#### AVAILABLE DATA:
________________________________________

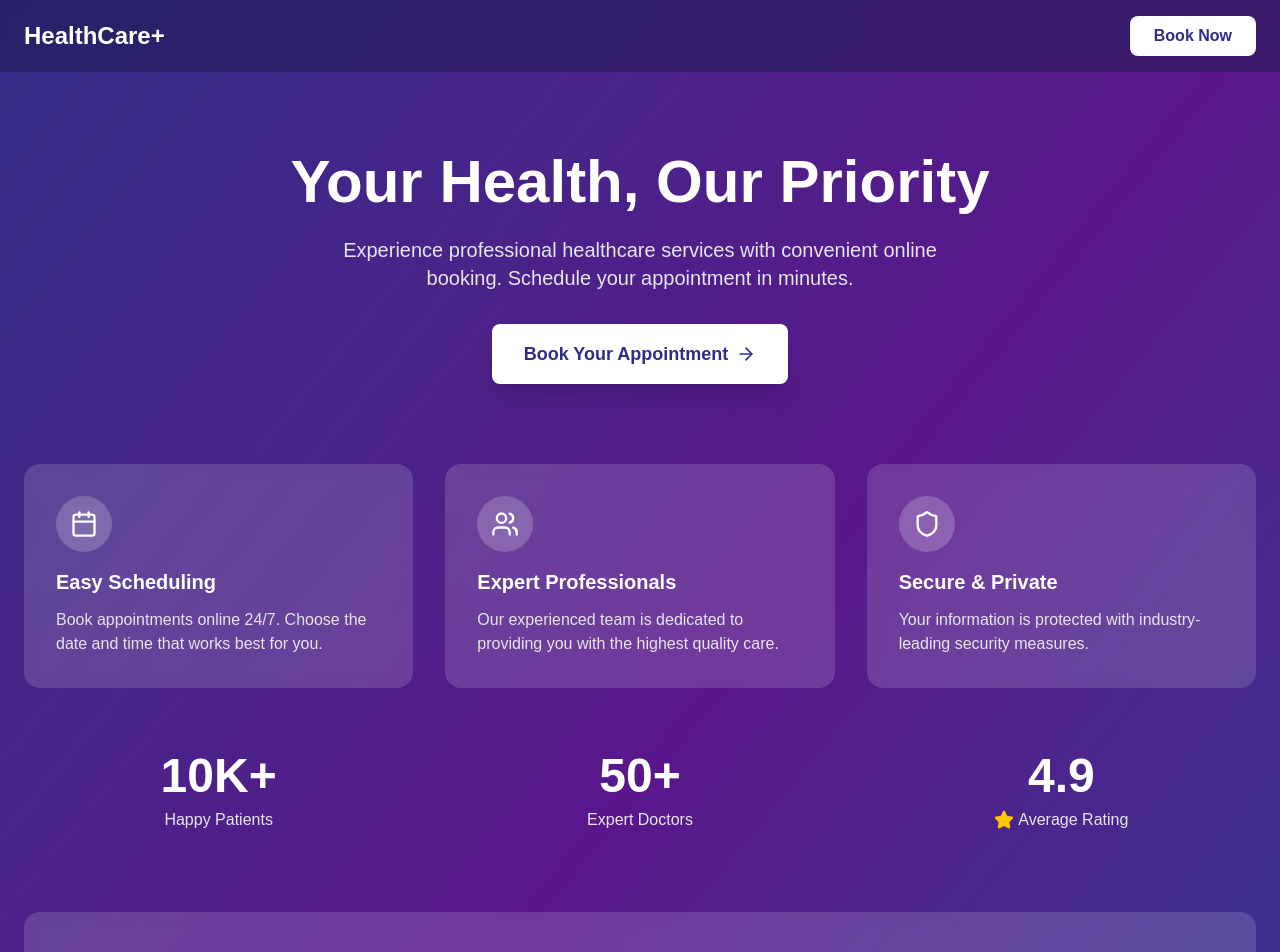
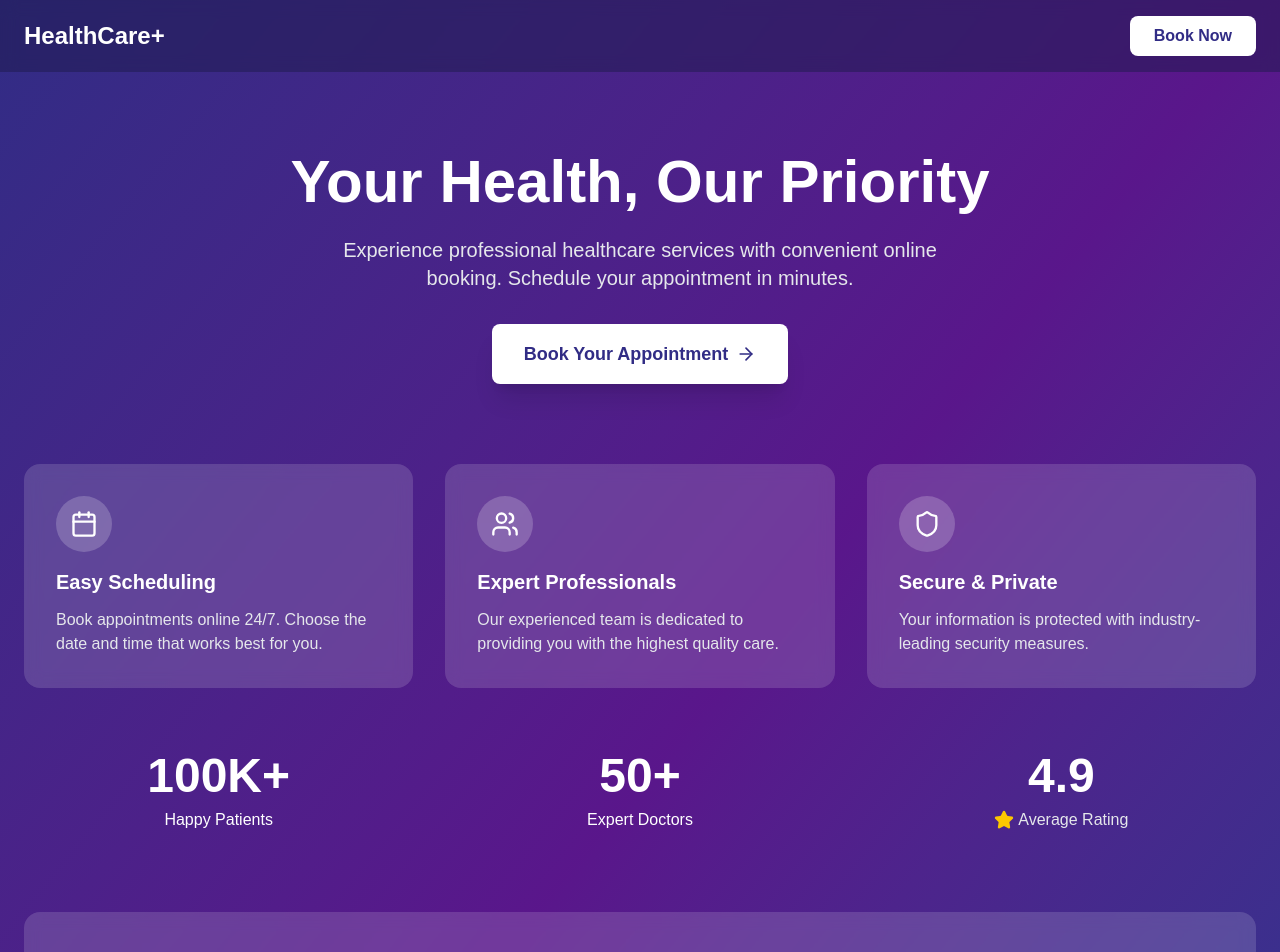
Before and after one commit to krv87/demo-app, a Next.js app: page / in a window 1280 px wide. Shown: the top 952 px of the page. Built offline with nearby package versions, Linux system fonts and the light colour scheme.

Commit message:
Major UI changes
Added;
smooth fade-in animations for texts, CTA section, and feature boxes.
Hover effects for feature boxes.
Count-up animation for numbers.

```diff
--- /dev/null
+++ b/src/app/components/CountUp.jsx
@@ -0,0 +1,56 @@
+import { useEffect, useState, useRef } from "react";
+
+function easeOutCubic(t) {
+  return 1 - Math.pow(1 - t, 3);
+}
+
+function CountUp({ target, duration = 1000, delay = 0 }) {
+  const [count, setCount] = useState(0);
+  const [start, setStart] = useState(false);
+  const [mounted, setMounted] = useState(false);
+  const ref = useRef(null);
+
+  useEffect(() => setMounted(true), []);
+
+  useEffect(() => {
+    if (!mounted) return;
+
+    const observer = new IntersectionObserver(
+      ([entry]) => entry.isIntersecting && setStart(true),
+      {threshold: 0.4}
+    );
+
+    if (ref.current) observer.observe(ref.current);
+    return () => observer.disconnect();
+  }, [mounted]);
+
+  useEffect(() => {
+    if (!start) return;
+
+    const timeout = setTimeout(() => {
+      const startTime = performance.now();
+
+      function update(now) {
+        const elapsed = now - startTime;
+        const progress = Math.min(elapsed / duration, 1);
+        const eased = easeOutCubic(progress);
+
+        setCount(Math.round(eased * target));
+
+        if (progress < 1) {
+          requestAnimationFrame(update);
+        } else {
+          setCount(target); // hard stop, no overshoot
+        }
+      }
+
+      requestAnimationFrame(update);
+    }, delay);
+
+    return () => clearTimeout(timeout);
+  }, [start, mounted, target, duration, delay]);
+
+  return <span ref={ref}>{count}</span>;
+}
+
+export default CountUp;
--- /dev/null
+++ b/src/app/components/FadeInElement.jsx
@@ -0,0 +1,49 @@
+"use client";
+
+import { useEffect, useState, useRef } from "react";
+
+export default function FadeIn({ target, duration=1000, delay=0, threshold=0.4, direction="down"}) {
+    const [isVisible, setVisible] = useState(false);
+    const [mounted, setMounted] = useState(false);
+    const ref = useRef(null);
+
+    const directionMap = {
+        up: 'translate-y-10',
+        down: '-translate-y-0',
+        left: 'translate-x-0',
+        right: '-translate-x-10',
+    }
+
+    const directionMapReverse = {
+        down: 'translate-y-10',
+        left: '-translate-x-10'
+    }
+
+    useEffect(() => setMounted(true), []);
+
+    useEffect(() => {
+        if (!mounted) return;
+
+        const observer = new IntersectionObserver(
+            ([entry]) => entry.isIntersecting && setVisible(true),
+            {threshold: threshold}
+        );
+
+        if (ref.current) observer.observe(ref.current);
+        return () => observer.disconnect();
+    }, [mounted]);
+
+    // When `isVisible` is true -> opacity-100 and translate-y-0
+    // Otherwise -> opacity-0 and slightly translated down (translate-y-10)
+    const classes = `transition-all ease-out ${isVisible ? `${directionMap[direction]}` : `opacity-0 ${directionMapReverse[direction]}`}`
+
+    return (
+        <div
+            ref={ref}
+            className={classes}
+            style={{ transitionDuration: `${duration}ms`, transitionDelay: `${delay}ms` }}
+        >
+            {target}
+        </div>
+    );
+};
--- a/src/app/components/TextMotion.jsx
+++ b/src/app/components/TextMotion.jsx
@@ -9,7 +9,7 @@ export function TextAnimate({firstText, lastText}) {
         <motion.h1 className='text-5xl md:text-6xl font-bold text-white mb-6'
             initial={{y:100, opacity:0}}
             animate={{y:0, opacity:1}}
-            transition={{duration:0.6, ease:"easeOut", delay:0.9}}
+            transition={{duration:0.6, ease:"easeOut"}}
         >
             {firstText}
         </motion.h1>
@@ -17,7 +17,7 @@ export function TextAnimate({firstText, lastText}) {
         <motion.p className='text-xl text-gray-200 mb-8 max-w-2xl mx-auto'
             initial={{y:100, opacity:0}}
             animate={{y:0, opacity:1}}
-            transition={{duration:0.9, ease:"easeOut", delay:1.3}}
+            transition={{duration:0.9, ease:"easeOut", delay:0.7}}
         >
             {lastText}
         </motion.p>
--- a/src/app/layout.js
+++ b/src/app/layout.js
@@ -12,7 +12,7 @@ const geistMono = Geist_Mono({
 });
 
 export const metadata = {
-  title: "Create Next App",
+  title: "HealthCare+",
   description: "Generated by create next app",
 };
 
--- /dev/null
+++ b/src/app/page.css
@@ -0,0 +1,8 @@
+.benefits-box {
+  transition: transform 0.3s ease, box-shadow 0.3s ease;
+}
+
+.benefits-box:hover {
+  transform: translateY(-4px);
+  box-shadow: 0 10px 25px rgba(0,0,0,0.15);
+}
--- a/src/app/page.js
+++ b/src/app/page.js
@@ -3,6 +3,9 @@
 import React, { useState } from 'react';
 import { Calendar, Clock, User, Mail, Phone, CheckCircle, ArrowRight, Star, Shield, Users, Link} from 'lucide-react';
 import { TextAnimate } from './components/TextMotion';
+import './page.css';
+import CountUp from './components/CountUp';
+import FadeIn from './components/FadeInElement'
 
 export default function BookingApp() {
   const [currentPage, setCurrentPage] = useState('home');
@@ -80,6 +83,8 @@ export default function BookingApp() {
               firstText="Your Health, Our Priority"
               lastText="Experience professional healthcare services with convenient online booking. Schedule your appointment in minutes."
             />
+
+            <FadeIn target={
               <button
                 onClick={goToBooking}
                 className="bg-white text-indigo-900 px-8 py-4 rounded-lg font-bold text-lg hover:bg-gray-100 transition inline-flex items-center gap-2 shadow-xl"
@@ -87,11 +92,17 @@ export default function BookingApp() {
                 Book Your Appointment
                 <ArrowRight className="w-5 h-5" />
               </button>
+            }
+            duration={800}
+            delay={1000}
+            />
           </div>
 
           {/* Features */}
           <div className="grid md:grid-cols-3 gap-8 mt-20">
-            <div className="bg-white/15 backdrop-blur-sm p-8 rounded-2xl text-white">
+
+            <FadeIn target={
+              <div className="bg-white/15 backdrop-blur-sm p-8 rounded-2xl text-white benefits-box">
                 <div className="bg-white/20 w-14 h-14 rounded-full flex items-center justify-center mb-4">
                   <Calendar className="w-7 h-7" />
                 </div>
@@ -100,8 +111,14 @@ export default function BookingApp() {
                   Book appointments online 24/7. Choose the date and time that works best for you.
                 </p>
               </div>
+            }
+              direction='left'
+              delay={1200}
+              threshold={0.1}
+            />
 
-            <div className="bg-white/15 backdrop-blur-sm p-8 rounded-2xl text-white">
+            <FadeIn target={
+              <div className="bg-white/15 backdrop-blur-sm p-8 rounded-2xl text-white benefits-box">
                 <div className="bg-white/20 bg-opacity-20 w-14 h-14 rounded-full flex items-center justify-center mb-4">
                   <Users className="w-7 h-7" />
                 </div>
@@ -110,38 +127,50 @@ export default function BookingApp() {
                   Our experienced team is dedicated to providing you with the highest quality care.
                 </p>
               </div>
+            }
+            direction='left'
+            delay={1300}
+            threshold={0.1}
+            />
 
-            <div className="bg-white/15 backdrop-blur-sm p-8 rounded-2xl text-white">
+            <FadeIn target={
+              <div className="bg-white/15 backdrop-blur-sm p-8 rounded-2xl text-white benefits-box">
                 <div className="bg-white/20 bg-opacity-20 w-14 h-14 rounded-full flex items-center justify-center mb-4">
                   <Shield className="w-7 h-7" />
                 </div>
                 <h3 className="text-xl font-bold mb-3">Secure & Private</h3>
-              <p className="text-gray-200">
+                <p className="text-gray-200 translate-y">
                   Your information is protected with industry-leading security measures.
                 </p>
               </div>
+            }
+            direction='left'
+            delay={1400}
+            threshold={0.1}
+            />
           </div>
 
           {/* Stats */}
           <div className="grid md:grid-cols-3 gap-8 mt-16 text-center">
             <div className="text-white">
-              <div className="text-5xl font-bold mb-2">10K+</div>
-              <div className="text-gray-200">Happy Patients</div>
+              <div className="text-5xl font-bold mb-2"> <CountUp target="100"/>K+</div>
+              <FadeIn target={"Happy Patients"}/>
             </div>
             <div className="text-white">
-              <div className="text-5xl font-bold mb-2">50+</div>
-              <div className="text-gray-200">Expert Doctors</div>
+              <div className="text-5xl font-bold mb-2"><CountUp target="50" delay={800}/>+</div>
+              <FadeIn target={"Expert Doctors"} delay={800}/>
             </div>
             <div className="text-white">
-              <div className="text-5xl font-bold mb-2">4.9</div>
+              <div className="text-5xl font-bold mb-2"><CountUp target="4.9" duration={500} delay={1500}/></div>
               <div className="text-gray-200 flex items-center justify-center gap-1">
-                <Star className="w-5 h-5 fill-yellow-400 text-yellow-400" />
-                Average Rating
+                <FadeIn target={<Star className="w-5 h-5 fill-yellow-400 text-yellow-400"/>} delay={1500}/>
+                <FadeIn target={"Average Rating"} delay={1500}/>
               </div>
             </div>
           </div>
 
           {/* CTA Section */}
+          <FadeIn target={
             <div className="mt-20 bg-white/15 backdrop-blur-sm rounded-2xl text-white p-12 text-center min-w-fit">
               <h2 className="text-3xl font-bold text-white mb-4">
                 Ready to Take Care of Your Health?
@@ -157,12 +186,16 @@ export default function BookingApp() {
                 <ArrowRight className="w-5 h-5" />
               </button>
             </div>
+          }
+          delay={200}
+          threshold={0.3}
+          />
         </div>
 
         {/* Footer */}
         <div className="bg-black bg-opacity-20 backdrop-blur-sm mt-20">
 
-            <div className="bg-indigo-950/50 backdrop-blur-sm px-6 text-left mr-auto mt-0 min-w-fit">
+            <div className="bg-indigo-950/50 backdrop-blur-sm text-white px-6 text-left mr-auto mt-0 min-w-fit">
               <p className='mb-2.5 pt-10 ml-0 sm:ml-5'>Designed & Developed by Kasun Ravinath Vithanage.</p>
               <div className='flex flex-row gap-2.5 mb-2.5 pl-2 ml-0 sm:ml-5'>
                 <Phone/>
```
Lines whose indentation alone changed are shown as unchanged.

________________________________________

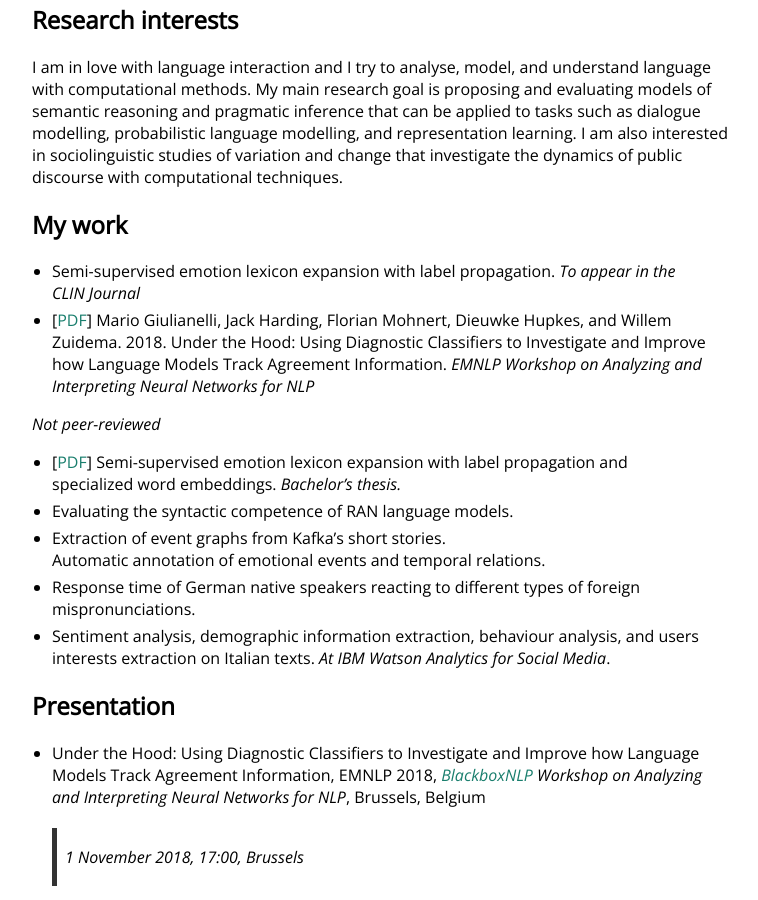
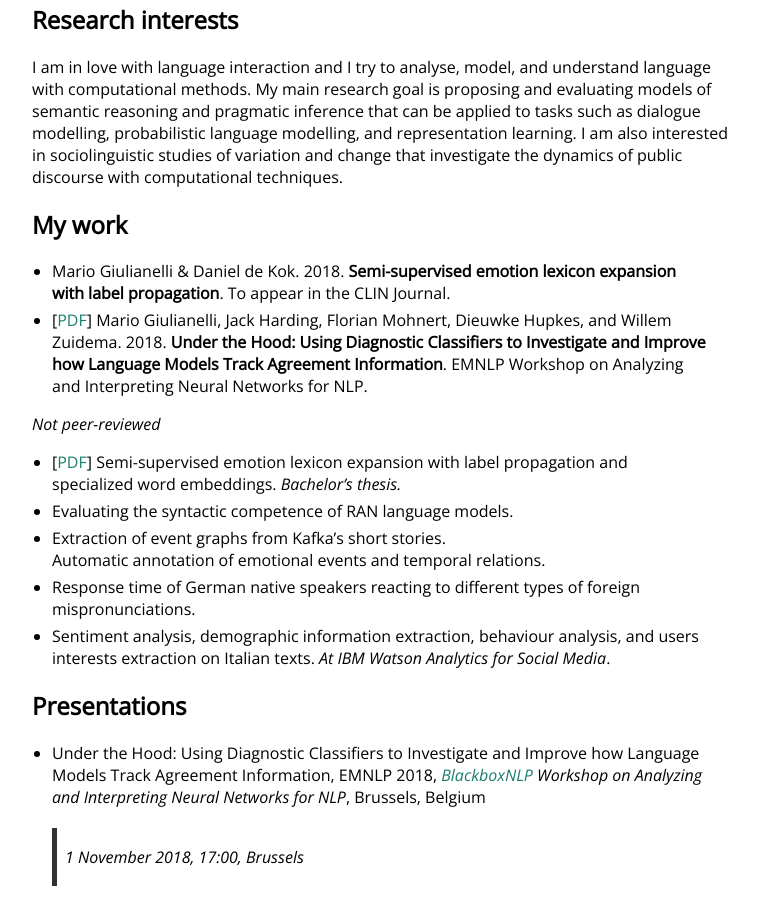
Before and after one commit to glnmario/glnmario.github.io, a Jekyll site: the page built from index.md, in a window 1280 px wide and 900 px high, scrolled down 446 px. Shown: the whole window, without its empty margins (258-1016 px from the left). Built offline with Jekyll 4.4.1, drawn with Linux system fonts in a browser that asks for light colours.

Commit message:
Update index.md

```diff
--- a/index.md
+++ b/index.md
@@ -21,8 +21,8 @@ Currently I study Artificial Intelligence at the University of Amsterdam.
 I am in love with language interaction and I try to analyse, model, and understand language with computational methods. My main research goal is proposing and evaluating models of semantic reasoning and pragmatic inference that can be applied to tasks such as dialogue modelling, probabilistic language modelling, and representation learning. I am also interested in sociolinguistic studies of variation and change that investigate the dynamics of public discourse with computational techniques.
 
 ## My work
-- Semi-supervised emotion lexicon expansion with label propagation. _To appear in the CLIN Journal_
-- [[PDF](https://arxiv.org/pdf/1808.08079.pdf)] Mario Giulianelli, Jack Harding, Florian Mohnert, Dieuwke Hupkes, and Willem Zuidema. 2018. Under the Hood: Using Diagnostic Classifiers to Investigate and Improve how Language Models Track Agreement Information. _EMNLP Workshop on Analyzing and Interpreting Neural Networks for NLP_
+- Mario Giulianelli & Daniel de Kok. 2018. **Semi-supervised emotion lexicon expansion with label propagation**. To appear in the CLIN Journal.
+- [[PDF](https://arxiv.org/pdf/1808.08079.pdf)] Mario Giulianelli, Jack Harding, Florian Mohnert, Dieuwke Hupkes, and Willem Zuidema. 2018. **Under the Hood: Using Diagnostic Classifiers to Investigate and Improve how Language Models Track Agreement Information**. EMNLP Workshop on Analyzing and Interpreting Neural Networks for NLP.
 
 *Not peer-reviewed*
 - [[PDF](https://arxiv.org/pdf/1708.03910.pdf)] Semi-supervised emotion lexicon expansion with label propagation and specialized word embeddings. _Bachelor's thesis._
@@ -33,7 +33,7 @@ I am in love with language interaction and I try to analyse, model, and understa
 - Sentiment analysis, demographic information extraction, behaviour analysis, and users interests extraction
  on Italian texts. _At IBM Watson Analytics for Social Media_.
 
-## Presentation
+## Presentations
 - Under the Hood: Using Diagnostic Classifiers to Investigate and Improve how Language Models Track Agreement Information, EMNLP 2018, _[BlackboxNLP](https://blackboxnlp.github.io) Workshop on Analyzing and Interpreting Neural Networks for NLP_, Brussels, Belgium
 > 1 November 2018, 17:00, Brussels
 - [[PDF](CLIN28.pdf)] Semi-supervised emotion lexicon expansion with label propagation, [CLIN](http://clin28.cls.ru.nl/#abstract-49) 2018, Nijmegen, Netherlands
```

________________________________________

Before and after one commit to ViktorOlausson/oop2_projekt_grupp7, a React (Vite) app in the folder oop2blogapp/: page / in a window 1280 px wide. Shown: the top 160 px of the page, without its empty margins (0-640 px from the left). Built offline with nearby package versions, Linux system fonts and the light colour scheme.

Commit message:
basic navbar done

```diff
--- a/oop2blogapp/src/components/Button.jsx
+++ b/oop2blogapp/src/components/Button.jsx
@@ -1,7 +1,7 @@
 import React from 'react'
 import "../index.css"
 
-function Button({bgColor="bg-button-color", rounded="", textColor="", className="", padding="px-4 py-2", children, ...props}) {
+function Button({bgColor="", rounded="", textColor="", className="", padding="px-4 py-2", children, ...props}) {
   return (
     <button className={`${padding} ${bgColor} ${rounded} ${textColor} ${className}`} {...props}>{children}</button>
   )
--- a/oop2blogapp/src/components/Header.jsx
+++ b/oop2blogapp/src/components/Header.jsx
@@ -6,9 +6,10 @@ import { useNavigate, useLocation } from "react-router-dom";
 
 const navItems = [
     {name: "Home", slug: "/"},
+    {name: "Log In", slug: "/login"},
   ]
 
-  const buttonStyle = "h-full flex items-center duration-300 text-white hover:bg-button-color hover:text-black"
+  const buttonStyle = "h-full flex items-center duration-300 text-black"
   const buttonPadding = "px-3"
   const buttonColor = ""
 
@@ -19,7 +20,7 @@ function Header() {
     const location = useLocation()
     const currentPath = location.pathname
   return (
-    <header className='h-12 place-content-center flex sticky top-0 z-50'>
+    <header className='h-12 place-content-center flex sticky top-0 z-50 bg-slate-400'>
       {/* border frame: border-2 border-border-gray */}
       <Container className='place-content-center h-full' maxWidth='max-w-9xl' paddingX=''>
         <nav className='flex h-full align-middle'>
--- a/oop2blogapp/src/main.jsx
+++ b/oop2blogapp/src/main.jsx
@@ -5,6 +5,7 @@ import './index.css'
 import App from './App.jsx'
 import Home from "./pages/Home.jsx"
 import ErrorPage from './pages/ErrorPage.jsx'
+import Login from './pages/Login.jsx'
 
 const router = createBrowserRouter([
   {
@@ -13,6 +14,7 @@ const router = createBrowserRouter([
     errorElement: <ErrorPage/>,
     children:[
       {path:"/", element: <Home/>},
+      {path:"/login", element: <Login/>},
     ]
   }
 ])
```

________________________________________

#### PROBLEM:
What is needed is how many lines of the listing include the string "TextAnimate", given as a bare number.

#### SOLUTION FOR THIS EXERCISE:
3